Edit tracking data
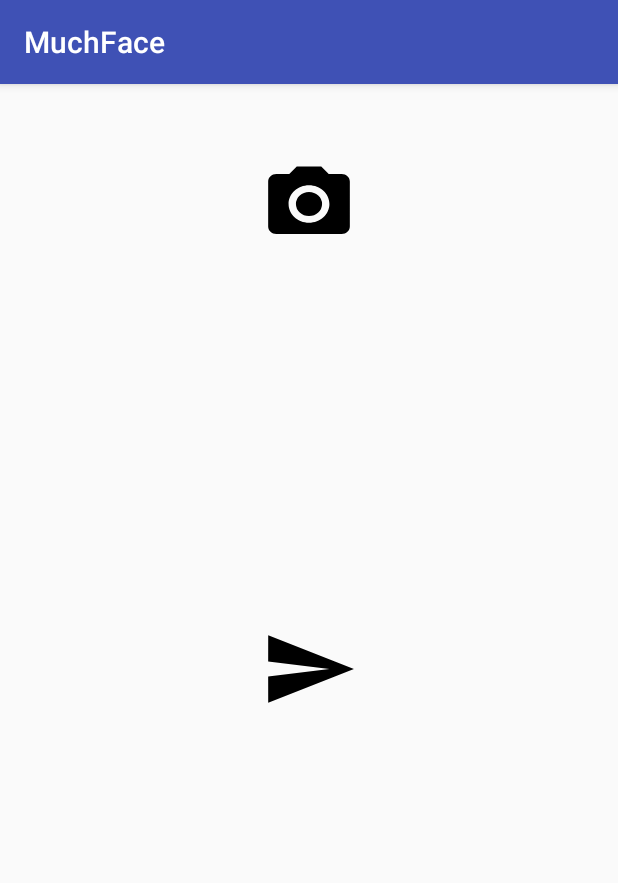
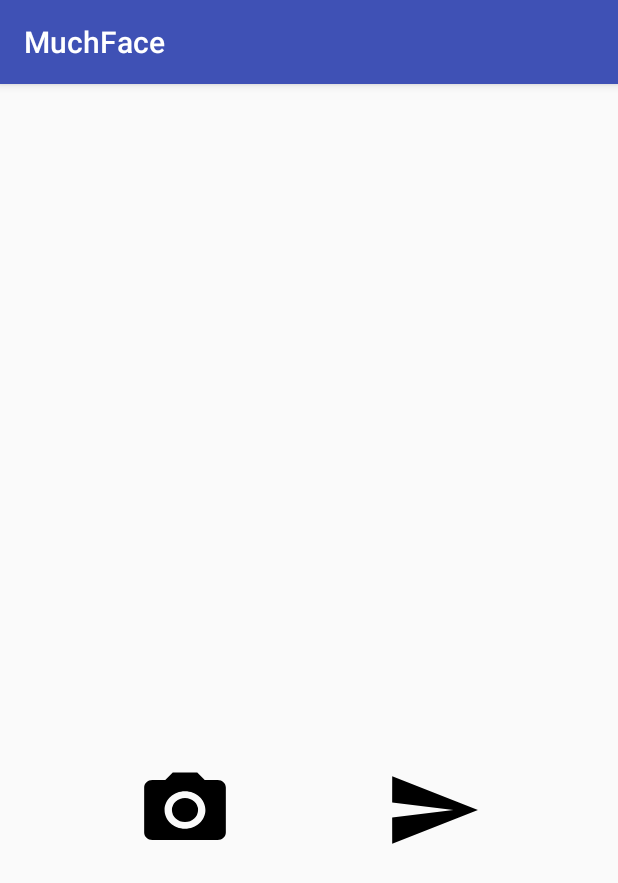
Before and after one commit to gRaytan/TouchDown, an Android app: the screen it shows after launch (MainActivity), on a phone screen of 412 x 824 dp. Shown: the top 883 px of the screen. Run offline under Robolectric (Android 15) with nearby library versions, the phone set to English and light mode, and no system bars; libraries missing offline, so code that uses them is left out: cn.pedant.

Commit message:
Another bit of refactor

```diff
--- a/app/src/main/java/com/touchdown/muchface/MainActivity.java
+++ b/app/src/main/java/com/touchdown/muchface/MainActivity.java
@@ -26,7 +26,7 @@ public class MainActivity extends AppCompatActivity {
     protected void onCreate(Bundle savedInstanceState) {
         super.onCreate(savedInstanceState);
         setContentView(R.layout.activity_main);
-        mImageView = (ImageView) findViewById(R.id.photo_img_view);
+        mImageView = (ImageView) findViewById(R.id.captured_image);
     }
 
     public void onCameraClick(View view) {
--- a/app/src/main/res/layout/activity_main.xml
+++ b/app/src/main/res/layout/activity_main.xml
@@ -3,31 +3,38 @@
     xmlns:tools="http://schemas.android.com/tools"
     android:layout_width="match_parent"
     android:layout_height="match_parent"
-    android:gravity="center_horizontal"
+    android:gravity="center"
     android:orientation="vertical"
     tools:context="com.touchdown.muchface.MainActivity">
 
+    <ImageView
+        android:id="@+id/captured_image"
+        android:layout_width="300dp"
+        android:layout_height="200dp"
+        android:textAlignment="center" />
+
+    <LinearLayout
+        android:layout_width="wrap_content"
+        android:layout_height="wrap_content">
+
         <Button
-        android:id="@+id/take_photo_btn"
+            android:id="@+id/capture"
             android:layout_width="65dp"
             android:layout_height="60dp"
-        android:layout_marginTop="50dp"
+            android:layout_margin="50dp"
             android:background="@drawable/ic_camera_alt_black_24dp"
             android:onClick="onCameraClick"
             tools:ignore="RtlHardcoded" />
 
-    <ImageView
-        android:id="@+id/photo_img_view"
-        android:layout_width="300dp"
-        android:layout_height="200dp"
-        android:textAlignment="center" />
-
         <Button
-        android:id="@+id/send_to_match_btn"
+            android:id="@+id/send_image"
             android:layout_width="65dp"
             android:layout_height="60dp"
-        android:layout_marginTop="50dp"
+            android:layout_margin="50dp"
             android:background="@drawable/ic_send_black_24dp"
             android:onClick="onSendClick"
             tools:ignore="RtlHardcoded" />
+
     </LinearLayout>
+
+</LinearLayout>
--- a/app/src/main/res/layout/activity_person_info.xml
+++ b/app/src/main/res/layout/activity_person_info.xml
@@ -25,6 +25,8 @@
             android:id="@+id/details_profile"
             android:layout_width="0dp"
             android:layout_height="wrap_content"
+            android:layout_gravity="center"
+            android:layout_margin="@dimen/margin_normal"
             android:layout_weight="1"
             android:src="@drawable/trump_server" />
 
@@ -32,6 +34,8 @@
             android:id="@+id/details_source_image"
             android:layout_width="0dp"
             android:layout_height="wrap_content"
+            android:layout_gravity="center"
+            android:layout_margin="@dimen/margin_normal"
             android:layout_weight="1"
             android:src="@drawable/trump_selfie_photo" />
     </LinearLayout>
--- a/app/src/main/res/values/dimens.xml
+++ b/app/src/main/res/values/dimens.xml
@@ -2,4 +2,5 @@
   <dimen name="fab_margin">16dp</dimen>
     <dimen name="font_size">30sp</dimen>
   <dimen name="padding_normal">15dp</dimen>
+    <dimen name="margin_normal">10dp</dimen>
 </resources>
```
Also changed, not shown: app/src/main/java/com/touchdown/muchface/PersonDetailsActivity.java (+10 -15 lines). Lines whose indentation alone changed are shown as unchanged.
...
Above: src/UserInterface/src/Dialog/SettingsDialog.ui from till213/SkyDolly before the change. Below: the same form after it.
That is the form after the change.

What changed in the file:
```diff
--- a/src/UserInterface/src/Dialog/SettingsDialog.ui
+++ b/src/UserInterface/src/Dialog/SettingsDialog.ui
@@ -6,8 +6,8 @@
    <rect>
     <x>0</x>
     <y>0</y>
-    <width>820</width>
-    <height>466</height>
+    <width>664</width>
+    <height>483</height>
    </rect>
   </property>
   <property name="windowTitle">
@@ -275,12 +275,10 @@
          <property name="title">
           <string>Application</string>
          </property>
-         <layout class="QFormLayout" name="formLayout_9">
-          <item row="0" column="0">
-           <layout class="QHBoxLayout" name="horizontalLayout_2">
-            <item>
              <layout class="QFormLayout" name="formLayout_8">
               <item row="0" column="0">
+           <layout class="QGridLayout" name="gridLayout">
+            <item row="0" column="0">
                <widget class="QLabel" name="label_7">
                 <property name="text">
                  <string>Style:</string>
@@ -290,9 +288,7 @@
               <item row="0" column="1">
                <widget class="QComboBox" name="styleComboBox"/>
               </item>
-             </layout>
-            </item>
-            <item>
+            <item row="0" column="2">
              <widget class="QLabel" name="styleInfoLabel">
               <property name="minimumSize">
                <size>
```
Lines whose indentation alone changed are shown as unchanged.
---
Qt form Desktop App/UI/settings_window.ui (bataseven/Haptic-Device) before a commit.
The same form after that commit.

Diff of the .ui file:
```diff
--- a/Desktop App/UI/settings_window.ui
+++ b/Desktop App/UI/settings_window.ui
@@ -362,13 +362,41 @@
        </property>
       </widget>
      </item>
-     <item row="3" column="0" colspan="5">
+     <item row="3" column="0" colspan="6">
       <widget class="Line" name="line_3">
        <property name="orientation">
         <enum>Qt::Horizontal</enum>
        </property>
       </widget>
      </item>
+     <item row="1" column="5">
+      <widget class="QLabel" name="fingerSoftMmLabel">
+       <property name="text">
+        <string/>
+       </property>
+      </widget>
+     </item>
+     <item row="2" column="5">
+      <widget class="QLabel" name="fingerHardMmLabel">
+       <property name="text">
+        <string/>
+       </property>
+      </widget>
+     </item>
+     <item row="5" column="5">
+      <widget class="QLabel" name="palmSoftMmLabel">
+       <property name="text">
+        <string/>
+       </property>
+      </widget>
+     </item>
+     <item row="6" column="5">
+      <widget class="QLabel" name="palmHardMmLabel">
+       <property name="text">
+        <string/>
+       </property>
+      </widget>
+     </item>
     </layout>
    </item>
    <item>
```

WORK INSTRUCTION:
Go through the records and show every line with the string "Dialog" in it.

REPLY TO THE EXERCISE:
Above: src/UserInterface/src/Dialog/SettingsDialog.ui from till213/SkyDolly before the change. Below: the same form after it.
--- a/src/UserInterface/src/Dialog/SettingsDialog.ui
+++ b/src/UserInterface/src/Dialog/SettingsDialog.ui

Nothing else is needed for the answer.